## What is being asked
Each record below is to be copied exactly; the pictures are to be omitted.

[Records supplied — start]

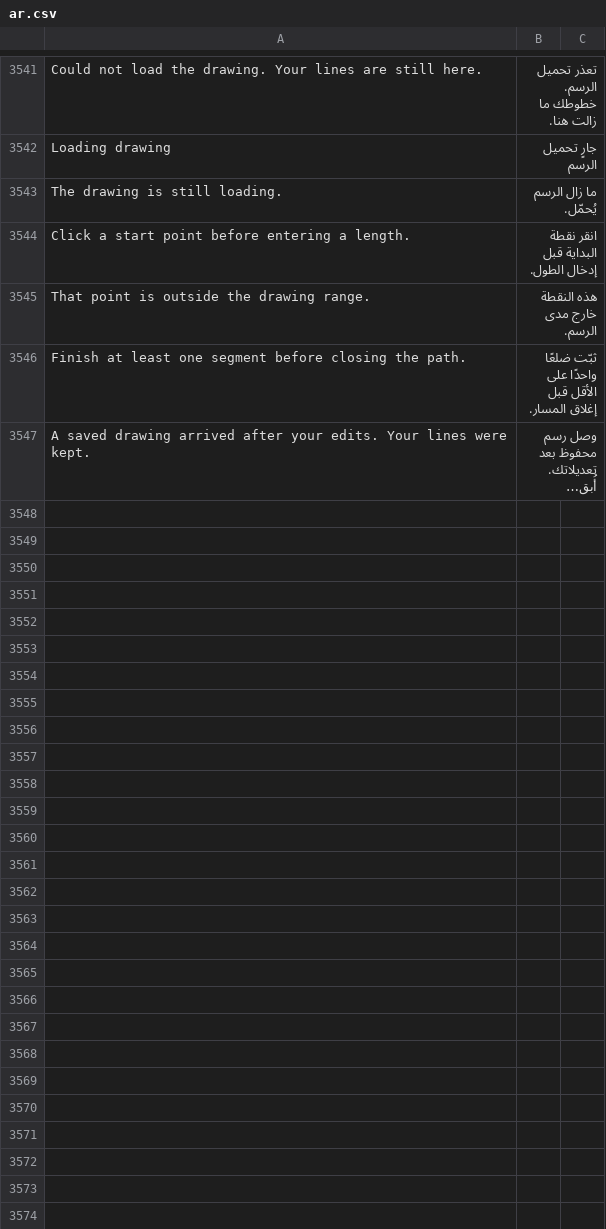
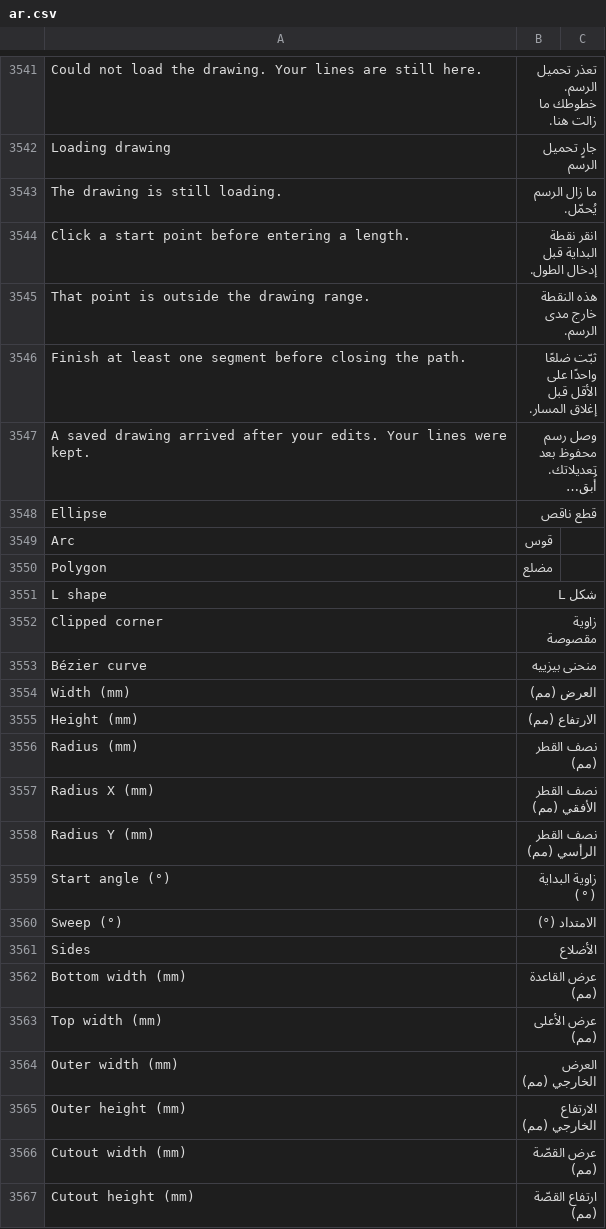
Before and after one commit to Hasan-Alhendi/almdina-erp, a CSV file: almdina_erp/translations/ar.csv, drawn as a sheet; only a part is shown, gaps mark what is left out; long unchanged cells end in …; the diff covers the shown part only; the diff names each change by its address in the sheet, - before the commit and + after, or states it on an @@ line.

Commit message:
Draw shapes

```diff
--- a/almdina_erp/translations/ar.csv
+++ b/almdina_erp/translations/ar.csv
+row 3548: Ellipse | قطع ناقص
+row 3549: Arc | قوس
+row 3550: Polygon | مضلع
+row 3551: L shape | شكل L
+row 3552: Clipped corner | زاوية مقصوصة
+row 3553: Bézier curve | منحنى بيزييه
+row 3554: Width (mm) | العرض (مم)
+row 3555: Height (mm) | الارتفاع (مم)
+row 3556: Radius (mm) | نصف القطر (مم)
+row 3557: Radius X (mm) | نصف القطر الأفقي (مم)
+row 3558: Radius Y (mm) | نصف القطر الرأسي (مم)
+row 3559: Start angle (°) | زاوية البداية (°)
+row 3560: Sweep (°) | الامتداد (°)
+row 3561: Sides | الأضلاع
+row 3562: Bottom width (mm) | عرض القاعدة (مم)
+row 3563: Top width (mm) | عرض الأعلى (مم)
+row 3564: Outer width (mm) | العرض الخارجي (مم)
+row 3565: Outer height (mm) | الارتفاع الخارجي (مم)
+row 3566: Cutout width (mm) | عرض القصّة (مم)
+row 3567: Cutout height (mm) | ارتفاع القصّة (مم)
```
Also changed, not shown: 32 added rows elsewhere in this file, 18 other files.
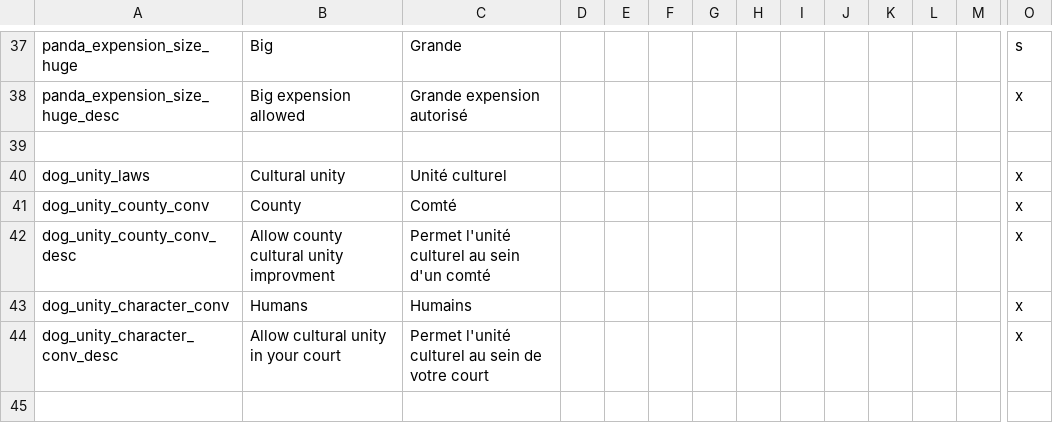
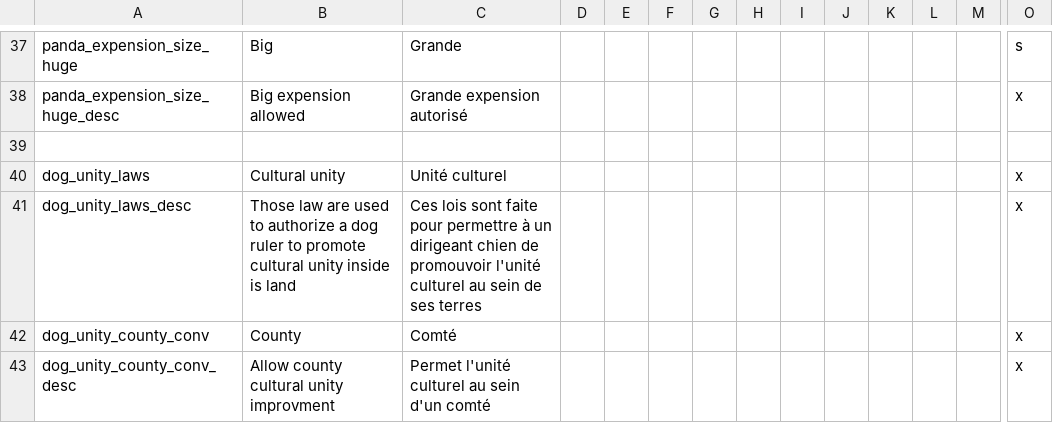
Before and after one commit to asmuro1/animals-plus, a CSV file: animals_update/localisation/Game_rule_and_laws.csv, drawn as a sheet; only a part is shown, gaps mark what is left out; the shorter side is filled out with more unchanged rows; rows hold the shown columns only; the diff names each change by its address in the sheet, - before the commit and + after, or states it on an @@ line.

Commit message:
gov_2 - fix missing localisation

```diff
--- a/animals_update/localisation/Game_rule_and_laws.csv
+++ b/animals_update/localisation/Game_rule_and_laws.csv
+row 41: dog_unity_laws_desc | Those law are used to authorize a dog ruler to promote cultural unity inside is land | Ces lois sont faite pour permettre à un dirigeant chien de promouvoir l'unité culturel au sein de ses terres |  |  |  |  |  |  |  |  |  |  | x
```
Also changed, not shown: 1 other file.
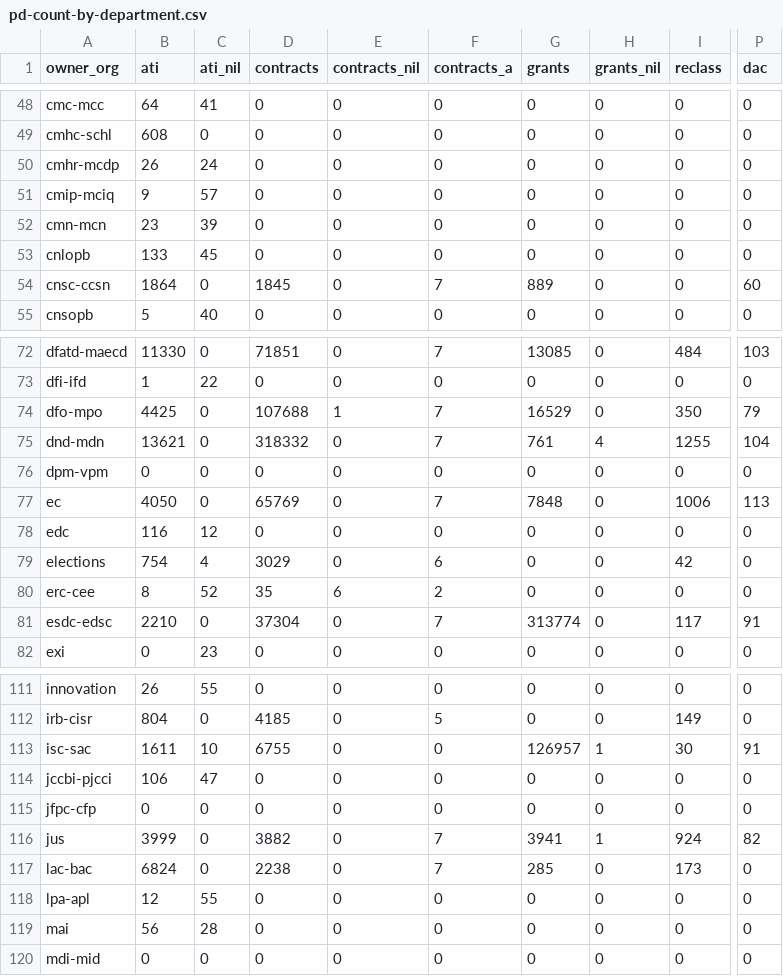
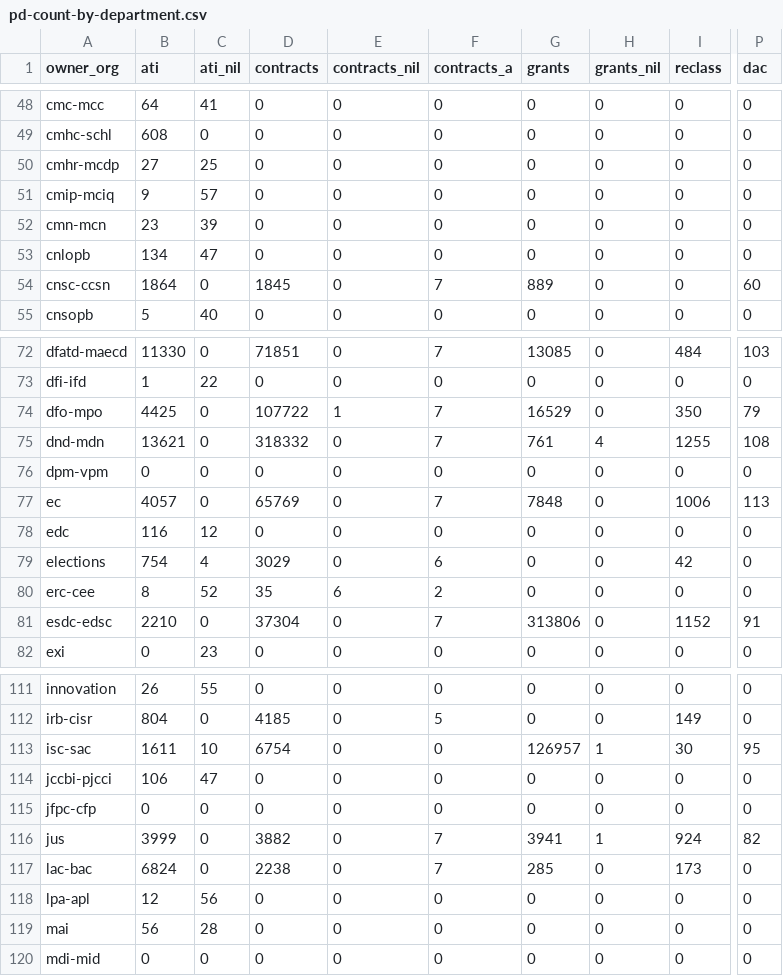
Before and after one commit to PatLittle/OpenGov_R_Scripts, a CSV file: pd-count-by-department.csv, drawn as a sheet; only a part is shown, gaps mark what is left out; the diff covers the shown part only; the diff names each change by its address in the sheet, - before the commit and + after, or states it on an @@ line.

```diff
--- a/pd-count-by-department.csv
+++ b/pd-count-by-department.csv
-B50 (ati): 26
+B50 (ati): 27
-C50 (ati_nil): 24
+C50 (ati_nil): 25
-B53 (ati): 133
+B53 (ati): 134
-C53 (ati_nil): 45
+C53 (ati_nil): 47
-D74 (contracts): 107688
+D74 (contracts): 107722
-P75 (dac): 104
+P75 (dac): 108
-B77 (ati): 4050
+B77 (ati): 4057
-G81 (grants): 313774
+G81 (grants): 313806
-I81 (reclass): 117
+I81 (reclass): 1152
-D113 (contracts): 6755
+D113 (contracts): 6754
-P113 (dac): 91
+P113 (dac): 95
-C118 (ati_nil): 55
+C118 (ati_nil): 56
```
Also changed, not shown: 7 edited cells elsewhere in this file.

[Records supplied — finish]

## Response area
Before and after one commit to Hasan-Alhendi/almdina-erp, a CSV file: almdina_erp/translations/ar.csv, drawn as a sheet; only a part is shown, gaps mark what is left out; long unchanged cells end in …; the diff covers the shown part only; the diff names each change by its address in the sheet, - before the commit and + after, or states it on an @@ line.

Commit message:
Draw shapes

```diff
--- a/almdina_erp/translations/ar.csv
+++ b/almdina_erp/translations/ar.csv
+row 3548: Ellipse | قطع ناقص
+row 3549: Arc | قوس
+row 3550: Polygon | مضلع
+row 3551: L shape | شكل L
+row 3552: Clipped corner | زاوية مقصوصة
+row 3553: Bézier curve | منحنى بيزييه
+row 3554: Width (mm) | العرض (مم)
+row 3555: Height (mm) | الارتفاع (مم)
+row 3556: Radius (mm) | نصف القطر (مم)
+row 3557: Radius X (mm) | نصف القطر الأفقي (مم)
+row 3558: Radius Y (mm) | نصف القطر الرأسي (مم)
+row 3559: Start angle (°) | زاوية البداية (°)
+row 3560: Sweep (°) | الامتداد (°)
+row 3561: Sides | الأضلاع
+row 3562: Bottom width (mm) | عرض القاعدة (مم)
+row 3563: Top width (mm) | عرض الأعلى (مم)
+row 3564: Outer width (mm) | العرض الخارجي (مم)
+row 3565: Outer height (mm) | الارتفاع الخارجي (مم)
+row 3566: Cutout width (mm) | عرض القصّة (مم)
+row 3567: Cutout height (mm) | ارتفاع القصّة (مم)
```
Also changed, not shown: 32 added rows elsewhere in this file, 18 other files.
Before and after one commit to asmuro1/animals-plus, a CSV file: animals_update/localisation/Game_rule_and_laws.csv, drawn as a sheet; only a part is shown, gaps mark what is left out; the shorter side is filled out with more unchanged rows; rows hold the shown columns only; the diff names each change by its address in the sheet, - before the commit and + after, or states it on an @@ line.

Commit message:
gov_2 - fix missing localisation

```diff
--- a/animals_update/localisation/Game_rule_and_laws.csv
+++ b/animals_update/localisation/Game_rule_and_laws.csv
+row 41: dog_unity_laws_desc | Those law are used to authorize a dog ruler to promote cultural unity inside is land | Ces lois sont faite pour permettre à un dirigeant chien de promouvoir l'unité culturel au sein de ses terres |  |  |  |  |  |  |  |  |  |  | x
```
Also changed, not shown: 1 other file.
Before and after one commit to PatLittle/OpenGov_R_Scripts, a CSV file: pd-count-by-department.csv, drawn as a sheet; only a part is shown, gaps mark what is left out; the diff covers the shown part only; the diff names each change by its address in the sheet, - before the commit and + after, or states it on an @@ line.

```diff
--- a/pd-count-by-department.csv
+++ b/pd-count-by-department.csv
-B50 (ati): 26
+B50 (ati): 27
-C50 (ati_nil): 24
+C50 (ati_nil): 25
-B53 (ati): 133
+B53 (ati): 134
-C53 (ati_nil): 45
+C53 (ati_nil): 47
-D74 (contracts): 107688
+D74 (contracts): 107722
-P75 (dac): 104
+P75 (dac): 108
-B77 (ati): 4050
+B77 (ati): 4057
-G81 (grants): 313774
+G81 (grants): 313806
-I81 (reclass): 117
+I81 (reclass): 1152
-D113 (contracts): 6755
+D113 (contracts): 6754
-P113 (dac): 91
+P113 (dac): 95
-C118 (ati_nil): 55
+C118 (ati_nil): 56
```
Also changed, not shown: 7 edited cells elsewhere in this file.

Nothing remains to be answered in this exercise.